### Work order
Pull every line containing "center" from the listing below.
*** Dataset entries Section Begins ***
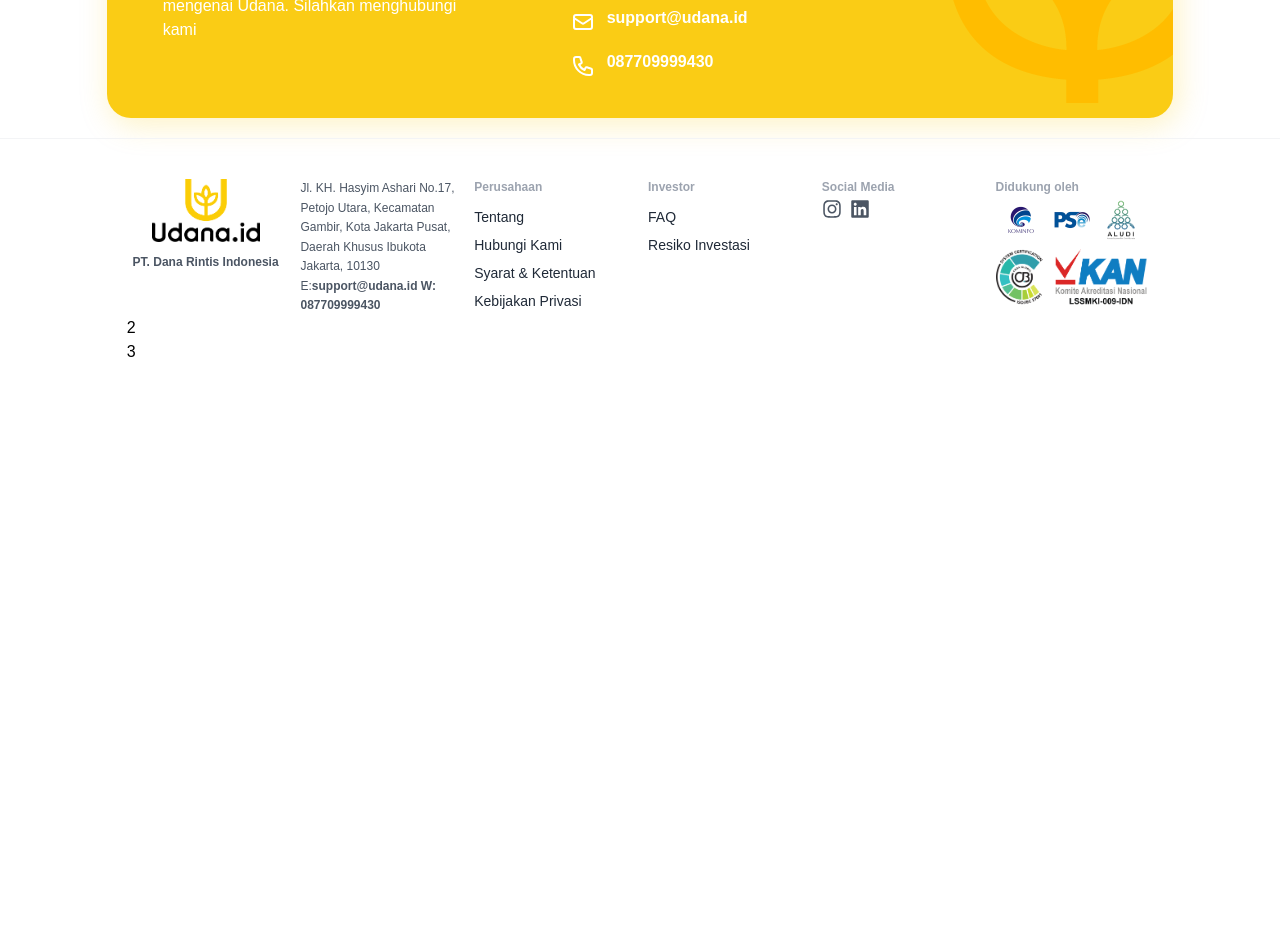
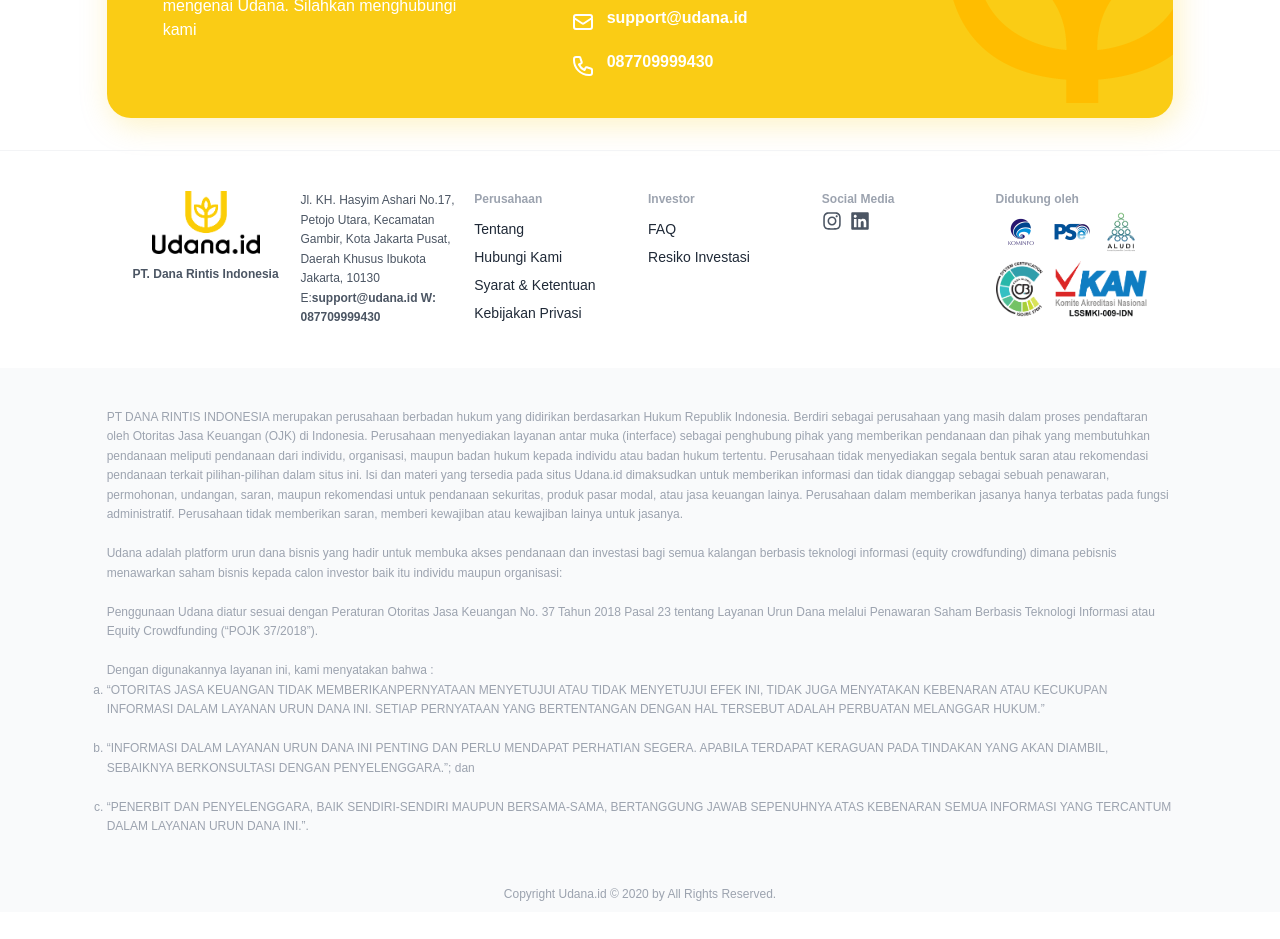
Before and after one commit to alfirman-interview-test/udana.id-project-test, a React (Create React App) app: page / in a window 1280 px wide. Shown: the part 2800-3739 px from the top of the page. After the commit the page ends 3712 px from the top, so only its background shows below. Built offline with nearby package versions, Linux system fonts and the light colour scheme.

Commit message:
feat: footer

```diff
--- a/src/components/FooterNav.js
+++ b/src/components/FooterNav.js
@@ -3,6 +3,7 @@
 
 export default function FooterNav() {
   return (
+    <div className="w-5/6 mx-auto py-10 px-5">
       <ul className="flex text-xs text-gray-600 space-x-4">
         <li className="flex-1 flex flex-col items-center space-y-3">
           <img
@@ -67,7 +68,12 @@
                 width={50}
                 height={50}
               />
-            <img src="/assets/logo/pse.png" alt="pse" width={50} height={50} />
+              <img
+                src="/assets/logo/pse.png"
+                alt="pse"
+                width={50}
+                height={50}
+              />
               <img
                 src="/assets/logo/aludi.png"
                 alt="aludi"
@@ -81,5 +87,6 @@
           </div>
         </li>
       </ul>
+    </div>
   );
 }
--- a/src/pages/Home.js
+++ b/src/pages/Home.js
@@ -11,11 +11,69 @@
       <HowItWorks />
       <Latest />
       <Contact />
-      <footer className="h-[200vh] mt-5 border-t border-gray-100">
-        <div className="w-5/6 mx-auto py-10 px-5">
-          <FooterNav />
-          <div>2</div>
-          <div>3</div>
+      <footer className="mt-8 border-t border-gray-100">
+        <FooterNav />
+        <div className="bg-gray-50 text-xs text-gray-400 leading-relaxed">
+          <div className="w-5/6 mx-auto py-10">
+            <p>
+              PT DANA RINTIS INDONESIA merupakan perusahaan berbadan hukum yang
+              didirikan berdasarkan Hukum Republik Indonesia. Berdiri sebagai
+              perusahaan yang masih dalam proses pendaftaran oleh Otoritas Jasa
+              Keuangan (OJK) di Indonesia. Perusahaan menyediakan layanan antar
+              muka (interface) sebagai penghubung pihak yang memberikan
+              pendanaan dan pihak yang membutuhkan pendanaan meliputi pendanaan
+              dari individu, organisasi, maupun badan hukum kepada individu atau
+              badan hukum tertentu. Perusahaan tidak menyediakan segala bentuk
+              saran atau rekomendasi pendanaan terkait pilihan-pilihan dalam
+              situs ini. Isi dan materi yang tersedia pada situs Udana.id
+              dimaksudkan untuk memberikan informasi dan tidak dianggap sebagai
+              sebuah penawaran, permohonan, undangan, saran, maupun rekomendasi
+              untuk pendanaan sekuritas, produk pasar modal, atau jasa keuangan
+              lainya. Perusahaan dalam memberikan jasanya hanya terbatas pada
+              fungsi administratif. Perusahaan tidak memberikan saran, memberi
+              kewajiban atau kewajiban lainya untuk jasanya.
+              <br />
+              <br />
+              Udana adalah platform urun dana bisnis yang hadir untuk membuka
+              akses pendanaan dan investasi bagi semua kalangan berbasis
+              teknologi informasi (equity crowdfunding) dimana pebisnis
+              menawarkan saham bisnis kepada calon investor baik itu individu
+              maupun organisasi: <br />
+              <br /> Penggunaan Udana diatur sesuai dengan Peraturan Otoritas
+              Jasa Keuangan No. 37 Tahun 2018 Pasal 23 tentang Layanan Urun Dana
+              melalui Penawaran Saham Berbasis Teknologi Informasi atau Equity
+              Crowdfunding (“POJK 37/2018”). <br />
+              <br />
+              Dengan digunakannya layanan ini, kami menyatakan bahwa :
+            </p>
+            <ol type="a" className="list-[lower-latin]">
+              <li>
+                “OTORITAS JASA KEUANGAN TIDAK MEMBERIKANPERNYATAAN MENYETUJUI
+                ATAU TIDAK MENYETUJUI EFEK INI, TIDAK JUGA MENYATAKAN KEBENARAN
+                ATAU KECUKUPAN INFORMASI DALAM LAYANAN URUN DANA INI. SETIAP
+                PERNYATAAN YANG BERTENTANGAN DENGAN HAL TERSEBUT ADALAH
+                PERBUATAN MELANGGAR HUKUM.”
+                <br />
+                <br />
+              </li>
+              <li>
+                “INFORMASI DALAM LAYANAN URUN DANA INI PENTING DAN PERLU
+                MENDAPAT PERHATIAN SEGERA. APABILA TERDAPAT KERAGUAN PADA
+                TINDAKAN YANG AKAN DIAMBIL, SEBAIKNYA BERKONSULTASI DENGAN
+                PENYELENGGARA.”; dan
+                <br />
+                <br />
+              </li>
+              <li>
+                “PENERBIT DAN PENYELENGGARA, BAIK SENDIRI-SENDIRI MAUPUN
+                BERSAMA-SAMA, BERTANGGUNG JAWAB SEPENUHNYA ATAS KEBENARAN SEMUA
+                INFORMASI YANG TERCANTUM DALAM LAYANAN URUN DANA INI.”.
+              </li>
+            </ol>
+          </div>
+          <p className="text-center py-2">
+            Copyright Udana.id © 2020 by All Rights Reserved.
+          </p>
         </div>
       </footer>
     </main>
```
Lines whose indentation alone changed are shown as unchanged.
*** Dataset entries Section Ends ***
### Your response
         <li className="flex-1 flex flex-col items-center space-y-3">
+          <p className="text-center py-2">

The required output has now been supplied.